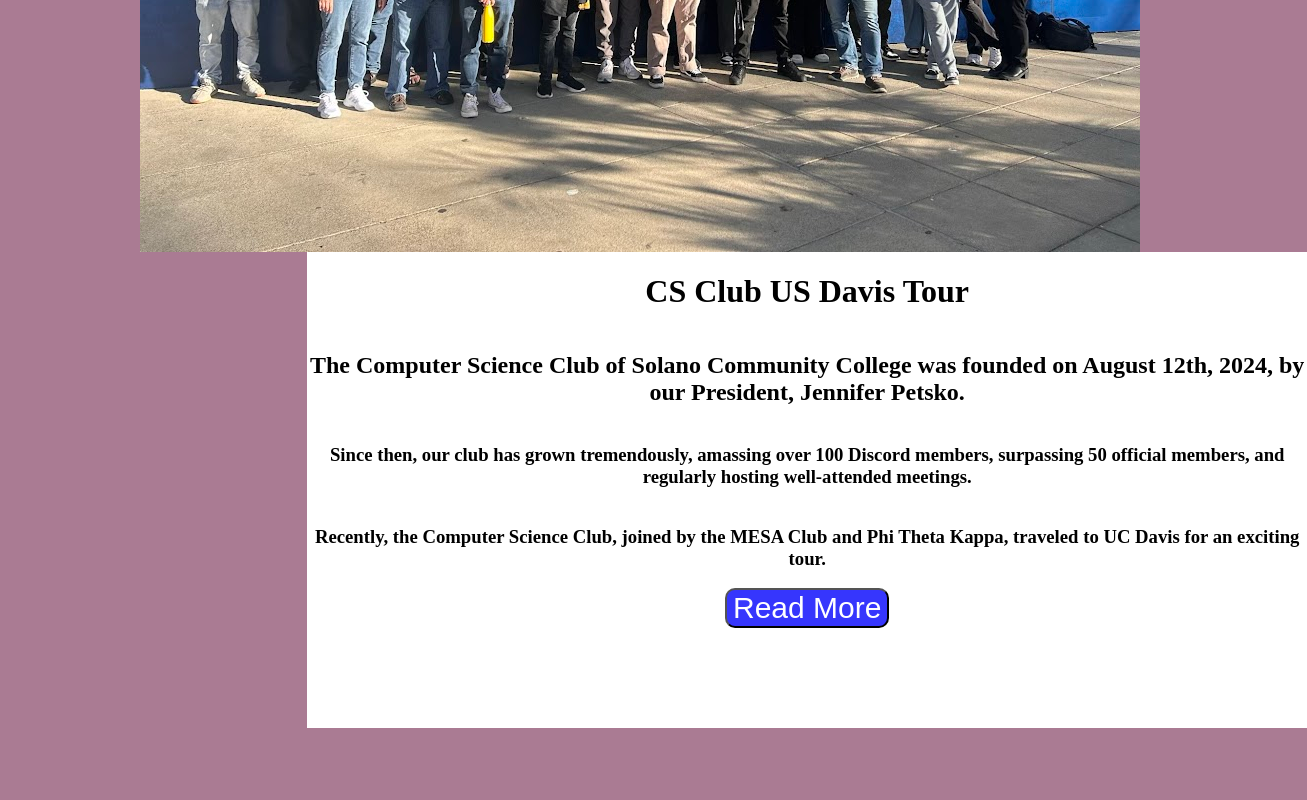
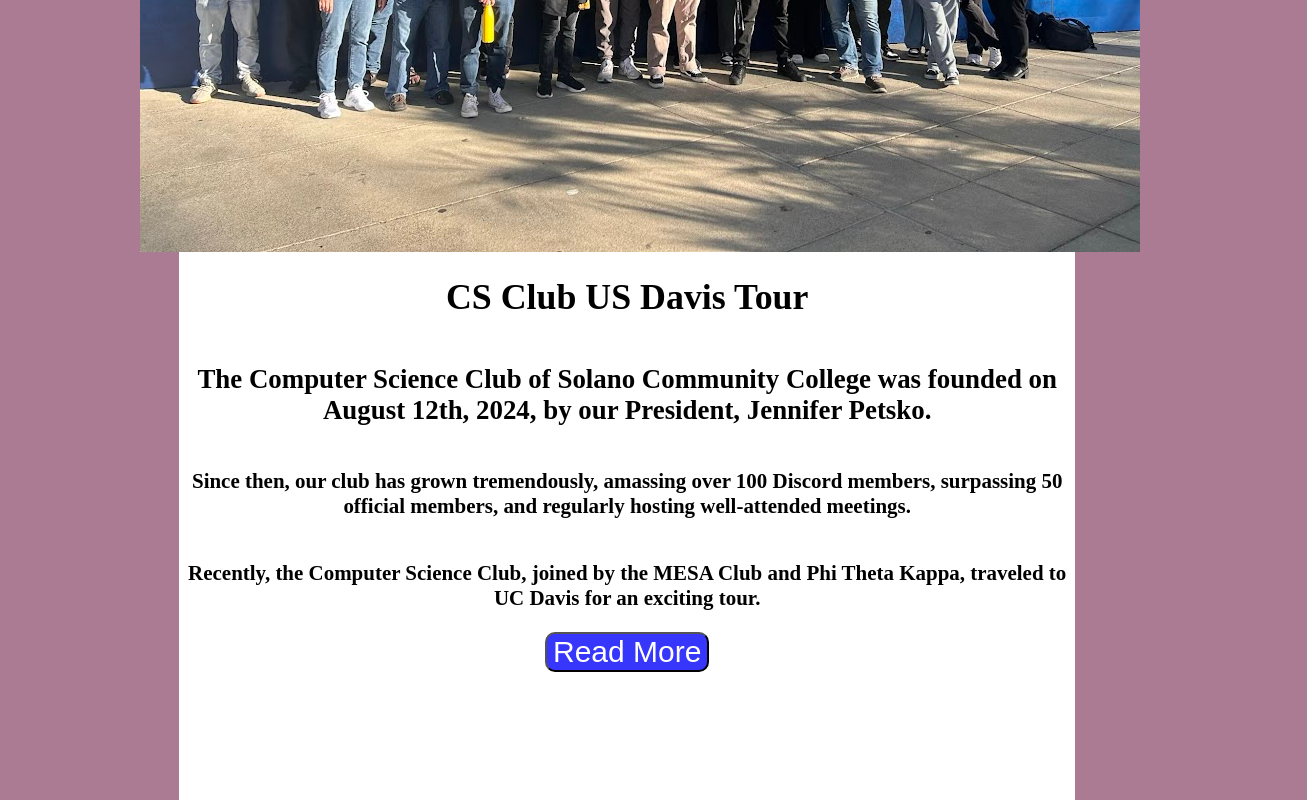
Before and after one commit to isaiahellis1234/CS-Club-Example, a plain HTML site: page html/blog.html in a window 1280 px wide. Shown: the part 733-1533 px from the top of the page, 1307 px wide, since content can reach past the window. Before the commit the page ends 1461 px from the top, so only its background shows below. Drawn offline with Linux system fonts and the light colour scheme.

Commit message:
Second Draft
This is the second draft of me remaking SC Club's website.

```diff
--- a/css/style-blog.css
+++ b/css/style-blog.css
@@ -68,9 +68,10 @@ body {
   text-align: center;
   flex-direction: column;
   background-color: white;
-  width: 1000px;
-  margin-left: 24%;
-  padding-bottom: 100px;
+  width: 50em;
+  font-size: 1.4vw;
+  margin-left: 10em;
+  padding-bottom: 10%;
 }
 
 #scrollToTop {
--- a/css/style-projects.css
+++ b/css/style-projects.css
@@ -34,7 +34,7 @@ body {
 
 #text-section {
   position: absolute;
-  left: 20%;
+  left: 25vw;
   top: 10%;
   text-align: center;
   font-size: 50px;
--- a/css/style.css
+++ b/css/style.css
@@ -64,7 +64,7 @@ body {
 }
 
 #middle-section {
-  margin-top: 200px;
+  margin-top: 100px;
   display: flex;
   justify-content: center;
   align-items: center;
```
Also changed, not shown: 1 other file.
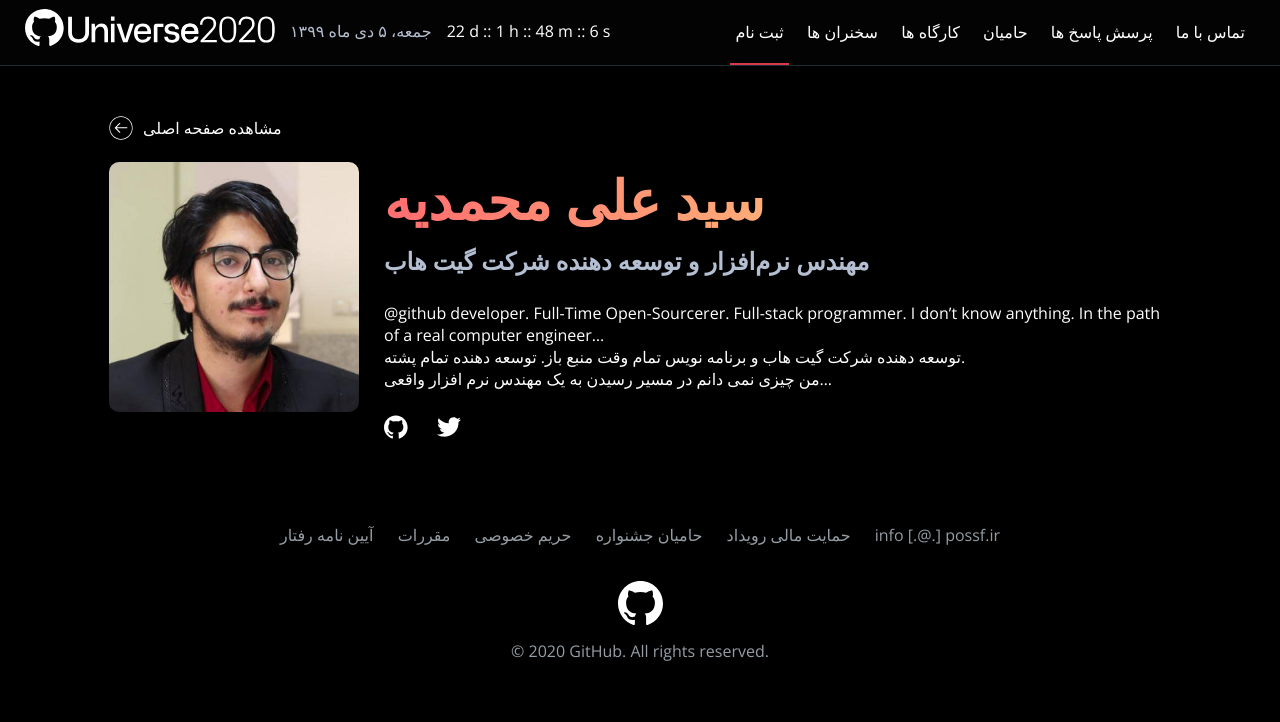
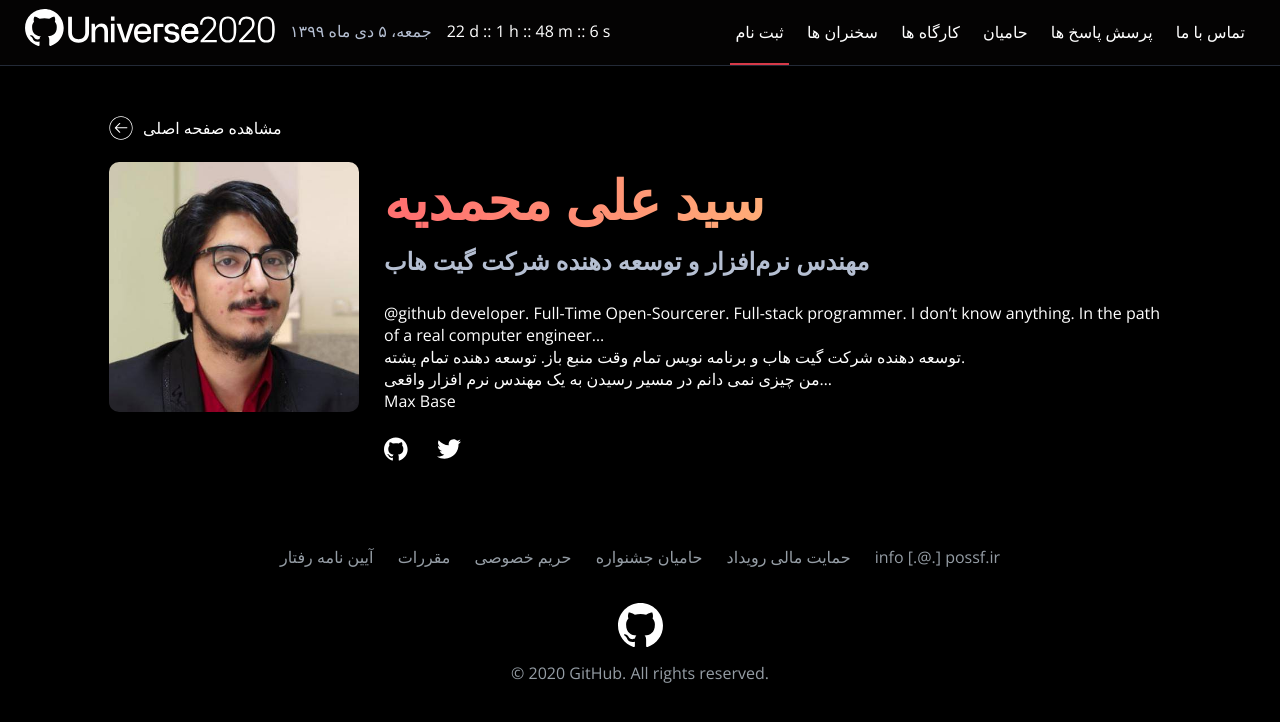
Before and after one commit to POSSF/POSSF, a Jekyll site: the page built from _speakers/2020-10-05-seyyed-ali-mohammadiyeh.md, in a window 1280 px wide, cut to the strip 104-826 px from the top of the page. Built offline with Jekyll 4.4.1, drawn with Linux system fonts in a browser that asks for light colours; some web fonts are replaced.

Commit message:
Adding max base to link to maxbase.org

```diff
--- a/_speakers/2020-10-05-seyyed-ali-mohammadiyeh.md
+++ b/_speakers/2020-10-05-seyyed-ali-mohammadiyeh.md
@@ -22,3 +22,5 @@
 توسعه دهنده شرکت گیت هاب و برنامه نویس تمام وقت منبع باز. توسعه دهنده تمام پشته.
 
 من چیزی نمی دانم در مسیر رسیدن به یک مهندس نرم افزار واقعی...
+
+[Max Base](https://maxbase.org/)
```
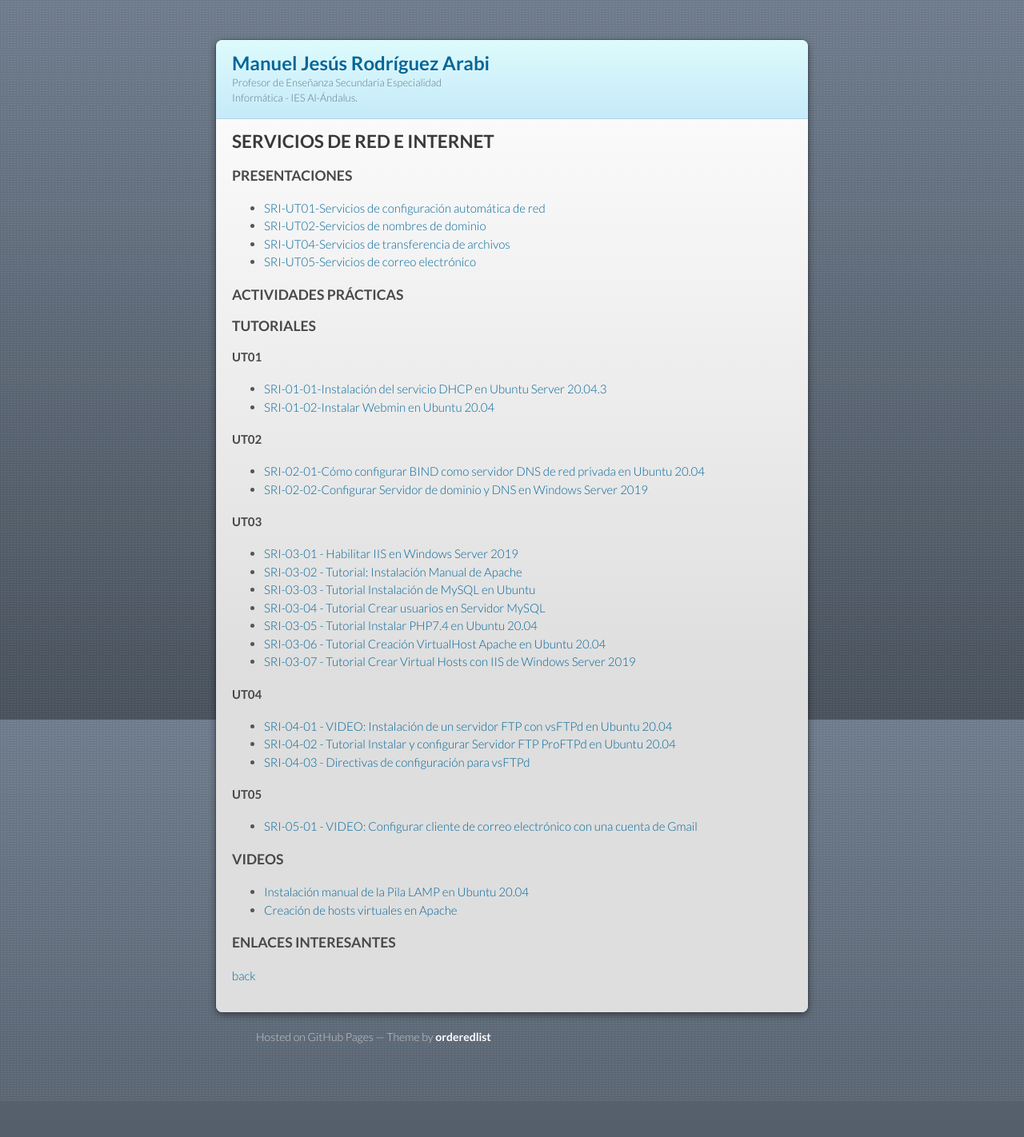
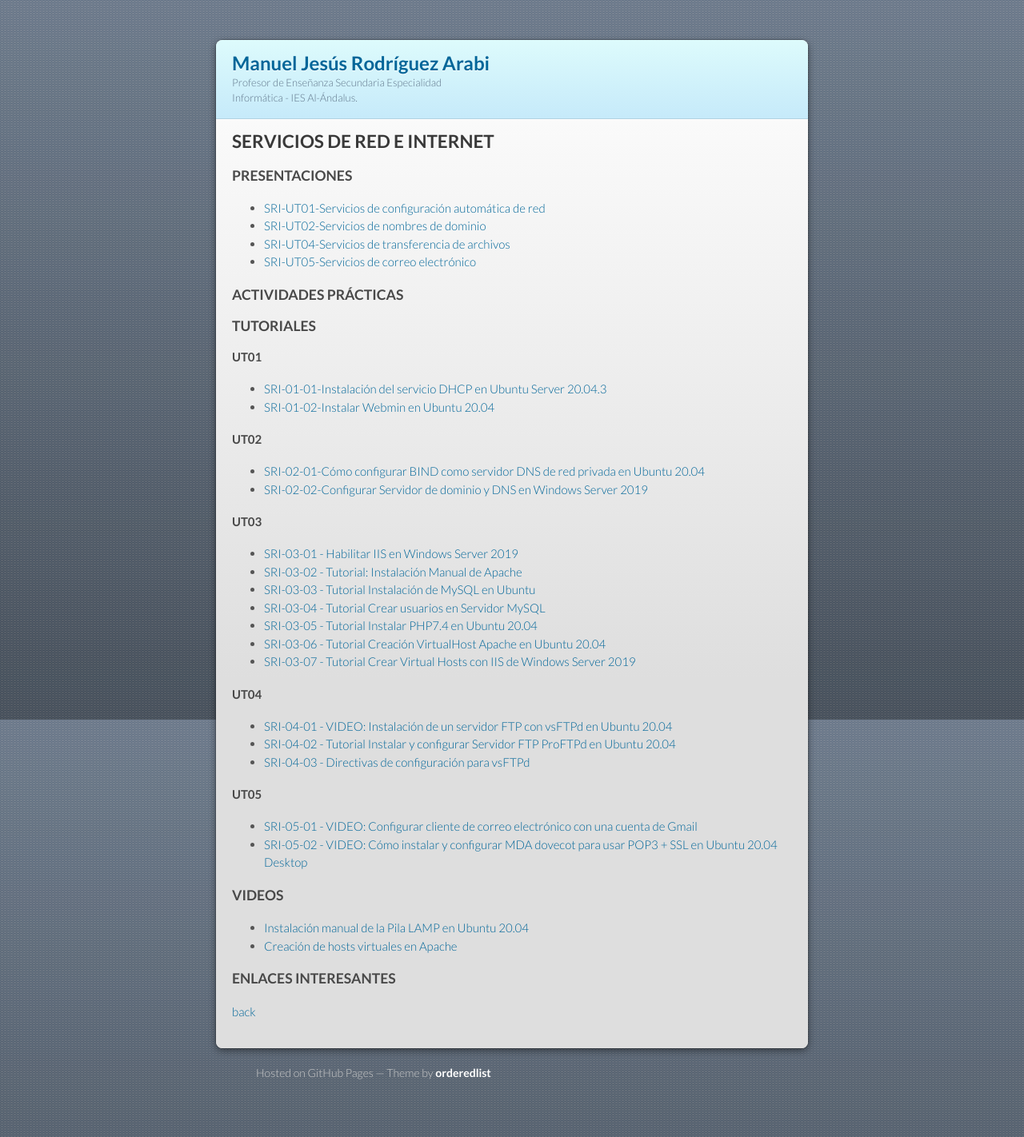
Before and after one commit to mrodara/mrodara.github.io, a Jekyll site: the page built from mods/sri.md, in a window 1280 px wide. Shown: the whole page at 80% size. Built offline with Jekyll 4.4.1, drawn with Linux system fonts in a browser that asks for light colours; our own code applies the rules of GitHub Pages for plain Markdown files; before the commit the page ends 1377 px from its top, so only the background shows below that.

Commit message:
Tutorial dovecot pop3

```diff
--- a/mods/sri.md
+++ b/mods/sri.md
@@ -39,6 +39,7 @@ layout: default
 
 #### UT05
 * [SRI-05-01 - VIDEO: Configurar cliente de correo electrónico con una cuenta de Gmail](https://youtu.be/hpf08RuEfxw)
+* [SRI-05-02 - VIDEO: Cómo instalar y configurar MDA dovecot para usar POP3 + SSL en Ubuntu 20.04 Desktop](https://youtu.be/_LCaXPmsYeU)
 
 ### VIDEOS
 * [Instalación manual de la Pila LAMP en Ubuntu 20.04](https://youtu.be/fNNDBpP3gYM)
```
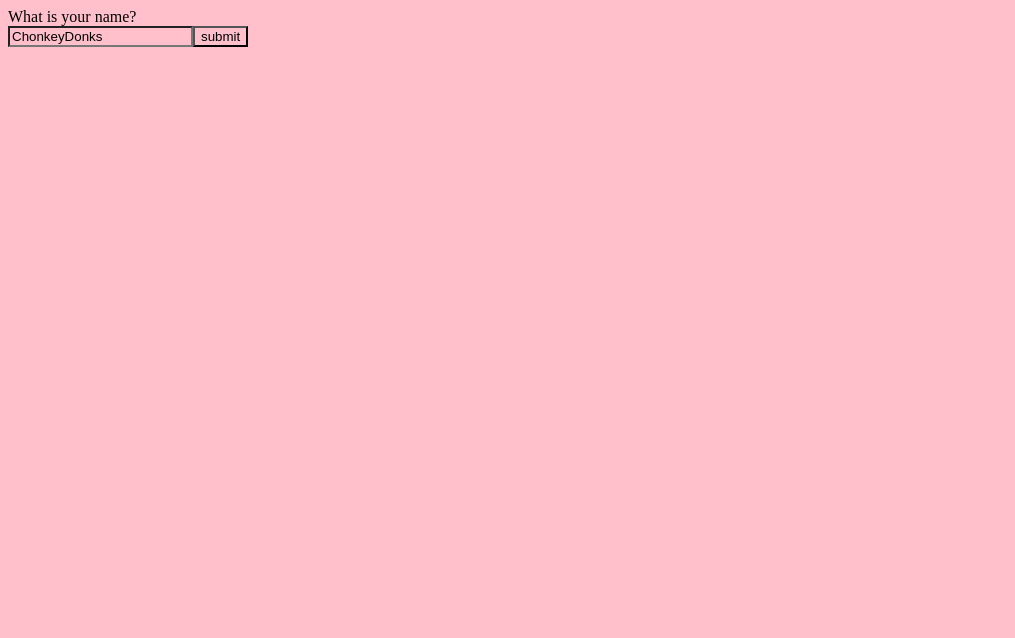
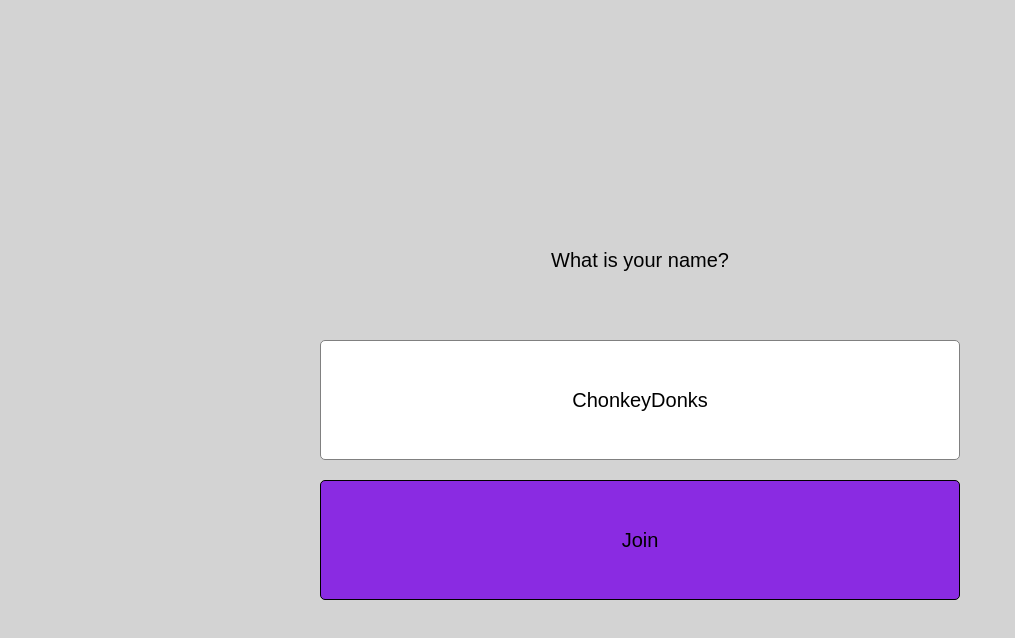
Before and after one commit to dakotamum/bankey, a React (Vite) app: page / in a window 1280 px wide. Shown: the top 638 px of the page, without its empty margins (0-1015 px from the left). Built offline with nearby package versions, Linux system fonts and the light colour scheme.

Commit message:
added some css

```diff
--- a/src/App.css
+++ b/src/App.css
@@ -1,7 +1,53 @@
 * {
-  background-color: pink;
+  margin: 0;
+  font-family: 'Arial';
+  font-size: 20px;
 }
 
-.button {
-  background-color: green;
+button {
+  all: unset;
+  display: flex;
+  justify-content: center;
+  align-items: center;
+  background-color: blueviolet;
+  border: 1px solid black;
+  border-radius: 5px;
 }
+
+button:hover {
+  background-color: white;
+}
+
+input {
+  all: unset;
+  text-align: center;
+  border: 1px solid #808080;
+  border-radius: 5px;
+  background-color: white;
+}
+
+input:hover {
+  border: 1px solid black;
+}
+
+.page {
+  background-color: lightgrey;
+  display: flex;
+  justify-content: center;
+  align-items: center;
+  height: 100vh;
+}
+
+.dialog {
+  display: grid;
+  grid-template-rows: 1fr 1fr 1fr;
+  gap: 1em;
+  width: 50%;
+  height: 50%;
+}
+
+.prompt {
+  display: flex;
+  justify-content: center;
+  align-items: center;
+}
--- a/src/pages/AboutPage.jsx
+++ b/src/pages/AboutPage.jsx
@@ -7,7 +7,7 @@ function AboutPage( {navigateTo} ){
     <>
       <div>
         <div>
-          About
+          Developed by Dakota Mumford
         </div>
         <button onClick={()=> navigateTo("homepage")}>home</button>
       </div>
--- a/src/pages/StartingPage.jsx
+++ b/src/pages/StartingPage.jsx
@@ -11,12 +11,14 @@ function StartingPage( {navigateTo, currentPlayerName, changePlayerName} ){
 
   return (
     <>
-      <div>
-        <div>
-          What is your name?
+      <div className="page">
+        <div className="dialog">
+          <div className="prompt">
+            What is your name?
+          </div>
+          <input type="text" id="nameinput" defaultValue={currentPlayerName} onChange={(event) => updateInputName(event.target.value)}></input>
+          <button onClick={()=>changePlayerName(currentInputName)}>Join</button>
         </div>
-        <input type="text" id="nameinput" defaultValue={currentPlayerName} onChange={(event) => updateInputName(event.target.value)}></input>
-        <button onClick={()=>changePlayerName(currentInputName)}>submit</button>
       </div>
     </>
   );
```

**ACTIVITY:** Tally the lines of the data that hold the string "below". Answer with the number and nothing more.

**COMPLETED TASK:** 2